On February 11, 1985, Pope St. John Paul II founded the Pontifical Council for Pastoral Assistance to Health Care Workers. Inspired by faith and hope, he intended to offer a response to the challenges arising in the world of health care. In 1994, the first president of the dicastery, the late Fiorenzo Cardinal Angelini, published the Charter for Health Care Workers, translated into nineteen languages. Following upon new advances in the scientific and biomedical field as well as magisterial pronouncements during the pontificates of Popes St. John Paul II, Benedict XVI, and Francis, the dicastery considered it necessary to revise and update this document while keeping its original structure, focused on the calling of health care workers to be ministers of life.
No one wants to go back to the bad old days of medicine. Not only were treatment options limited, crude and often harmful, but doctors often failed to treat their patients as persons, and instead as objects of scientific inquiry and experimentation.
The same is true of the more recent past: think of the cruel medical experiments of Nazi doctors, or, closer to home, to the ghastly Tuskegee Syphilis Trial. ‘First do no harm’ has often been, and continues to be, flouted. Medicine is an ineluctably moral pursuit, for it involves interactions with persons. It needs to be thought of and through as such.
A single individual is enough for hope to exist, and that individual can be you, says His Holiness Pope Francis in this searing TED Talk delivered directly from Vatican City. In a hopeful message to people of all faiths, to those who have power as well as those who don’t, the spiritual leader provides illuminating commentary on the world as we currently find it and calls for equality, solidarity and tenderness to prevail. “Let us help each other, all together, to remember that the ‘other’ is not a statistic, or a number,” he says. “We all need each other.”
As a general rule, bioethical debates deal with the questions raised by scientific-technical breakthroughs in the field of research and biomedical practice. The swiftness with which these advances take place calls into question whether moral philosophy —and in particular theological ethics— can provide answers to the new questions raised, or whether it should capitulate to strategic ethics.
The American College of Pediatricians urges healthcare professionals, educators and legislators to reject all policies that condition children to accept as normal a life of chemical and surgical impersonation of the opposite sex. Facts – not ideology – determine reality.
Impact of legalized assisted suicide and euthanasia in Holland and beyond – Guest speaker: His Eminence Willem Cardinal Eijk, Archbishop of Utrecht, The Netherlands. VIDEO.
La Conférence des évêques catholiques du Canada (CECC): Assemblée plénière du 26 au 30 septembre 2016 au Centre Nav Canada, Cornwall, Ontario, dans le diocèse d’Alexandria-Cornwall.
As many as 500 scholars affirm that the Catholic Church’s teachings on the gift of sexuality, on marriage, and on contraception are true and defensible on many grounds, among them the truths of reason and revelation concerning the dignity of the human person. Scholarly support for the Church’s teachings on the gift of sexuality, on marriage, and on contraception has burgeoned in recent decades.

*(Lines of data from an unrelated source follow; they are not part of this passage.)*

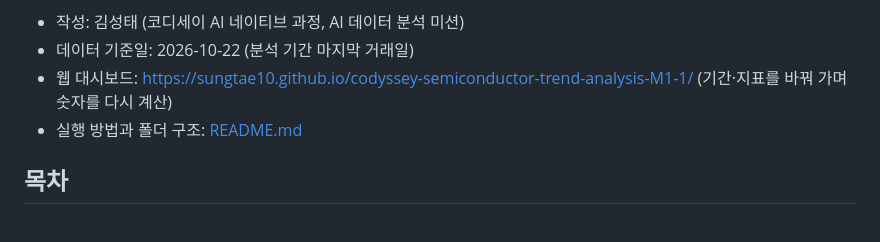
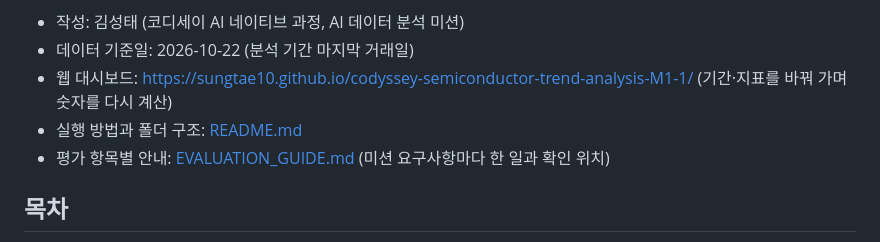
Before and after one commit to Sungtae10/codyssey-semiconductor-trend-analysis-M1-1, a Markdown page: REPORT.md, the part around the change. Rendered like a GitHub page.

```diff
--- a/REPORT.md
+++ b/REPORT.md
@@ -7,6 +7,7 @@
 - 데이터 기준일: 2026-10-22 (분석 기간 마지막 거래일)
 - 웹 대시보드: <https://sungtae10.github.io/codyssey-semiconductor-trend-analysis-M1-1/> (기간·지표를 바꿔 가며 숫자를 다시 계산)
 - 실행 방법과 폴더 구조: [README.md](README.md)
+- 평가 항목별 안내: [EVALUATION_GUIDE.md](EVALUATION_GUIDE.md) (미션 요구사항마다 한 일과 확인 위치)
 
 ## 목차
 
```
Also changed, not shown: EVALUATION_GUIDE.md (added, +366 -0 lines), README.md (+4 -0 lines).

Moreover, institutes and programs supporting that teaching have been established all over the world. Even some secular feminists and secular programs have begun to acknowledge the harms of contraception.